[Stored records]

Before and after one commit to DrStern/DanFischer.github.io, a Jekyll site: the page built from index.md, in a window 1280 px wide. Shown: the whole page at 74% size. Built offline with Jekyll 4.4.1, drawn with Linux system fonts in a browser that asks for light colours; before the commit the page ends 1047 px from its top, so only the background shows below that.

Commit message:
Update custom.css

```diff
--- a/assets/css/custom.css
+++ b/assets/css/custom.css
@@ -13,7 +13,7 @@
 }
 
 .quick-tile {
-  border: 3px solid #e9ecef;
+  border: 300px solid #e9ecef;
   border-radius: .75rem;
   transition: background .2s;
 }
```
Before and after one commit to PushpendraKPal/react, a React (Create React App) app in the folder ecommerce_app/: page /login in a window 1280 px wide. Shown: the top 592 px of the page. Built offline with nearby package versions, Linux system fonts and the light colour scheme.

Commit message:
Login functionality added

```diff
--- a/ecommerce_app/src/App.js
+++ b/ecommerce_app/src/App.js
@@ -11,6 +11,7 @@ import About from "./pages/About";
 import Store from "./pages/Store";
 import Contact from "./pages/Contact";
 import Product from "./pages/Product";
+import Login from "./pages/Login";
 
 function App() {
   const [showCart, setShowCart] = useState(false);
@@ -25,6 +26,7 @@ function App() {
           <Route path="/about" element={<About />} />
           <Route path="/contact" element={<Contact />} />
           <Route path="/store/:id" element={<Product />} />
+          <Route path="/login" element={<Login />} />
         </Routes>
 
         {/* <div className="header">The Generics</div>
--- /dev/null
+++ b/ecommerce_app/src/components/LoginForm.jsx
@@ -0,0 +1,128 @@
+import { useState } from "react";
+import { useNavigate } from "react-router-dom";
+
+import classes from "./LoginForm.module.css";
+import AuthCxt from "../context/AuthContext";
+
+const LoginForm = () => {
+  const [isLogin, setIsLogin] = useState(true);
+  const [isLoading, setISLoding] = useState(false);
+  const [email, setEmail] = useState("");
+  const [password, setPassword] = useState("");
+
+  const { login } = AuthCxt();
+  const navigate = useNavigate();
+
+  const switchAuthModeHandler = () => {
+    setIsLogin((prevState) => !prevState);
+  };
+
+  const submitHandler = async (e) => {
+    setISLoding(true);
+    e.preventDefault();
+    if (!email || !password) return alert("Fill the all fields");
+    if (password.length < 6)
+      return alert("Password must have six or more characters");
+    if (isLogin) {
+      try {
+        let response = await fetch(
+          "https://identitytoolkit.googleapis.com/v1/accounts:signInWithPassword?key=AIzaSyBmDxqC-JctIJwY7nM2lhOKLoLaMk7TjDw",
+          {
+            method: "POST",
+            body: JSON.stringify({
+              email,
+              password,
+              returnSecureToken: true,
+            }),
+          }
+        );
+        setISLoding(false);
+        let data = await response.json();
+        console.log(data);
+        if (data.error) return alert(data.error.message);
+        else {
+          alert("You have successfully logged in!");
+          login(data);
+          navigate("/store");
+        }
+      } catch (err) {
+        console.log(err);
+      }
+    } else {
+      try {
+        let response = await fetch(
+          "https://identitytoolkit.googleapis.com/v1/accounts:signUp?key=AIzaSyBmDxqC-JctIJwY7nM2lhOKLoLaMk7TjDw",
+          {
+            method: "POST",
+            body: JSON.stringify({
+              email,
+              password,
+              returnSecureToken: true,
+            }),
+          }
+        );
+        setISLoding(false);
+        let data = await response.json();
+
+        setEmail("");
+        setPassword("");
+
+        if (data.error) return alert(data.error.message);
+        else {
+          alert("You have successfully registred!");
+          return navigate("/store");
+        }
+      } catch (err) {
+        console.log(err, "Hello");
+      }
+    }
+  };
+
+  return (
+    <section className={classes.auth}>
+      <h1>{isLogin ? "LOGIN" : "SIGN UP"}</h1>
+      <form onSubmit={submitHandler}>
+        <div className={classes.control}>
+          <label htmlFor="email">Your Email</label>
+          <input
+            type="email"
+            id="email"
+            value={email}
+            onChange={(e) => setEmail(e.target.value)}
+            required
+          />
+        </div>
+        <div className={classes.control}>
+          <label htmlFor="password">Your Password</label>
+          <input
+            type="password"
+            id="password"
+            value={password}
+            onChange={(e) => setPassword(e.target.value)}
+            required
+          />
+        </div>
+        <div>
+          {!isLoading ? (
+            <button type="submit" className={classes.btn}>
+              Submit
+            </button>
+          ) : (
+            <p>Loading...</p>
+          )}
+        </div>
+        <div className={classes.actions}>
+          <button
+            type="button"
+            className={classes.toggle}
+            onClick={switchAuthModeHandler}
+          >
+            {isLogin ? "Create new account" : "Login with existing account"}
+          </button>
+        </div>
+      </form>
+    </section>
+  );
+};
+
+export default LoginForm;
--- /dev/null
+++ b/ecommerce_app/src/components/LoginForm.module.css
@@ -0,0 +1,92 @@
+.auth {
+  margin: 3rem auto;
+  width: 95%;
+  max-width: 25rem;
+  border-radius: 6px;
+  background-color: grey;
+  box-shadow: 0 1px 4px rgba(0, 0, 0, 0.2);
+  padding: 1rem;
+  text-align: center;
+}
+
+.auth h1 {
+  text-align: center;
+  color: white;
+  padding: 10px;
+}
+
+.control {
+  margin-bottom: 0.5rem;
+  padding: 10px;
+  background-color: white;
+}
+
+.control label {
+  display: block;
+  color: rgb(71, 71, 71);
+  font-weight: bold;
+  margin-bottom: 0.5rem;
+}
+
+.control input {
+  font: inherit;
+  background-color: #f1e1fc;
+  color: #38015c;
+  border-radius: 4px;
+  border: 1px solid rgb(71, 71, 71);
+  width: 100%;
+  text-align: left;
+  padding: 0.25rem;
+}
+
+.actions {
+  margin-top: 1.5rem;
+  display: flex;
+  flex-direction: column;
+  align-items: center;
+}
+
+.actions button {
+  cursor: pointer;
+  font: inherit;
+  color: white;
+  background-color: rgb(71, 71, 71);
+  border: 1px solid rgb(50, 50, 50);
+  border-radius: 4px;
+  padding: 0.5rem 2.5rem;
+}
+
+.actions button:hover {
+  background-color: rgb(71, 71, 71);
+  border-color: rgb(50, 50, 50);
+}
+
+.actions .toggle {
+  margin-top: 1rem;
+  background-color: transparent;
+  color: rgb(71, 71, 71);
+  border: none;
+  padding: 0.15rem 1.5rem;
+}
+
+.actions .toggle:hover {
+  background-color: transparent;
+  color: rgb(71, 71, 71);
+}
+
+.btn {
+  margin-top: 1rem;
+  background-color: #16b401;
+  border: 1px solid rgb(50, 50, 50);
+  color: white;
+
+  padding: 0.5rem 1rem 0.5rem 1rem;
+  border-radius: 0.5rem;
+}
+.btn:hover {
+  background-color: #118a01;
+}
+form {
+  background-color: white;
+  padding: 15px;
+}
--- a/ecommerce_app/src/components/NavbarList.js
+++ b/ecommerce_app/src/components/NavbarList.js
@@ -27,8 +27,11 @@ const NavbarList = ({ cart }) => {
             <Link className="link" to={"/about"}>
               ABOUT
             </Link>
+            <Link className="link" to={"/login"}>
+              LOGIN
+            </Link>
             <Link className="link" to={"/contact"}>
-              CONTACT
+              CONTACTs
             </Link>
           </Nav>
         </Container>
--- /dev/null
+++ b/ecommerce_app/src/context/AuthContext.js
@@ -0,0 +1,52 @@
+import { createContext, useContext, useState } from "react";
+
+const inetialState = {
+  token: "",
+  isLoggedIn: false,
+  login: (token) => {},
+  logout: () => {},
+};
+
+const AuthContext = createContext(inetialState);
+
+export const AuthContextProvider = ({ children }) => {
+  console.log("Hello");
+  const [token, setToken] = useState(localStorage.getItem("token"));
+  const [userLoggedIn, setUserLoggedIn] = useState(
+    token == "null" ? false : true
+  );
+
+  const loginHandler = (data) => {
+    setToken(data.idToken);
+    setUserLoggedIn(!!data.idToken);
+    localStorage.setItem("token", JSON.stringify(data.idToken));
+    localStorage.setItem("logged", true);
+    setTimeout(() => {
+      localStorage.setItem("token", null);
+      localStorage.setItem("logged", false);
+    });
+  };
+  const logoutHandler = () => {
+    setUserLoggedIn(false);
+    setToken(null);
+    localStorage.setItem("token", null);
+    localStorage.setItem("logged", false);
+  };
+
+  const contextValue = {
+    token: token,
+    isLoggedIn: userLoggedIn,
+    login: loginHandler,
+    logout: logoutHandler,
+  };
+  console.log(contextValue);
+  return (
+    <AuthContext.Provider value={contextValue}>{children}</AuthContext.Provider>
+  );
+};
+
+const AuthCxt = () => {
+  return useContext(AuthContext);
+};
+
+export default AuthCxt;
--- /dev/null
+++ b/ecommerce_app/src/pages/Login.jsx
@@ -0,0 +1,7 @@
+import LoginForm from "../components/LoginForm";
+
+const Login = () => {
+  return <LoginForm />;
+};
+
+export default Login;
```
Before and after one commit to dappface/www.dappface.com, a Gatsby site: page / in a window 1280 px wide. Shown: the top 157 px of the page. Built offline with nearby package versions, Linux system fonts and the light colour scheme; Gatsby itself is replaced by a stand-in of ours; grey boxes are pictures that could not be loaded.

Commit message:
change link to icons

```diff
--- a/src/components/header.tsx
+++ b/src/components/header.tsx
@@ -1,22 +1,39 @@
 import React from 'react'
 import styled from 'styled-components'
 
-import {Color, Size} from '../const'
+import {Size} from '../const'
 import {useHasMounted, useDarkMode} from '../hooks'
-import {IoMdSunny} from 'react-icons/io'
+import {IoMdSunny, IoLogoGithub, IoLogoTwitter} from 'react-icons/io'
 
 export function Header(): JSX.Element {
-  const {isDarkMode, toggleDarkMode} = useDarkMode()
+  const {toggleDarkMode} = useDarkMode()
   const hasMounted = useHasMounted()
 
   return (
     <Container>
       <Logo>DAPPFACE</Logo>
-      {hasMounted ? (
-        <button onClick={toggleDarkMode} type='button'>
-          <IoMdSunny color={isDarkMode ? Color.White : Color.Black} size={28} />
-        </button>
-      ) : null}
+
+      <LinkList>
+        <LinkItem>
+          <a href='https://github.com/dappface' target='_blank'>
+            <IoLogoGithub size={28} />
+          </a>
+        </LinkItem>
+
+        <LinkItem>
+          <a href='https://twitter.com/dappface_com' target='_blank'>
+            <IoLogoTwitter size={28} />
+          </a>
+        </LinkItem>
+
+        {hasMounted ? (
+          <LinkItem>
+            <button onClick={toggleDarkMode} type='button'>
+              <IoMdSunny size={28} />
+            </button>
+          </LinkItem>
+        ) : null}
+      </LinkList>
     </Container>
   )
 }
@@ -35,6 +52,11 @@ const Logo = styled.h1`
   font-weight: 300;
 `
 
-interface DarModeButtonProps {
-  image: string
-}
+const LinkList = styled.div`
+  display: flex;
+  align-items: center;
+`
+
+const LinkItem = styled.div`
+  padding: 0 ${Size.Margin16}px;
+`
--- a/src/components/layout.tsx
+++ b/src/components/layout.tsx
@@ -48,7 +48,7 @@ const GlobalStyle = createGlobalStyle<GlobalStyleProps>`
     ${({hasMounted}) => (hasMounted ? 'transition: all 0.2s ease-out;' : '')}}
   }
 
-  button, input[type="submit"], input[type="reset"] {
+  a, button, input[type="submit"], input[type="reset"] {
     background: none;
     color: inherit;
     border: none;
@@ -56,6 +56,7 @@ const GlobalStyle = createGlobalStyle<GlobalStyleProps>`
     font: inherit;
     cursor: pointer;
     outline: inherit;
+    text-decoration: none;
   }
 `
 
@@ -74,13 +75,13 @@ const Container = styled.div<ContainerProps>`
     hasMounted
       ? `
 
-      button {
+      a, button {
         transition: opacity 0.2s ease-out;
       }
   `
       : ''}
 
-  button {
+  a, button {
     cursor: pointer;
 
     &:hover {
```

• **PROMPT**: In the records above, find every line with the word "input" and copy it.

• **RESPONSE BOX**:
+          <input
+          <input
+.control input {
-  button, input[type="submit"], input[type="reset"] {
+  a, button, input[type="submit"], input[type="reset"] {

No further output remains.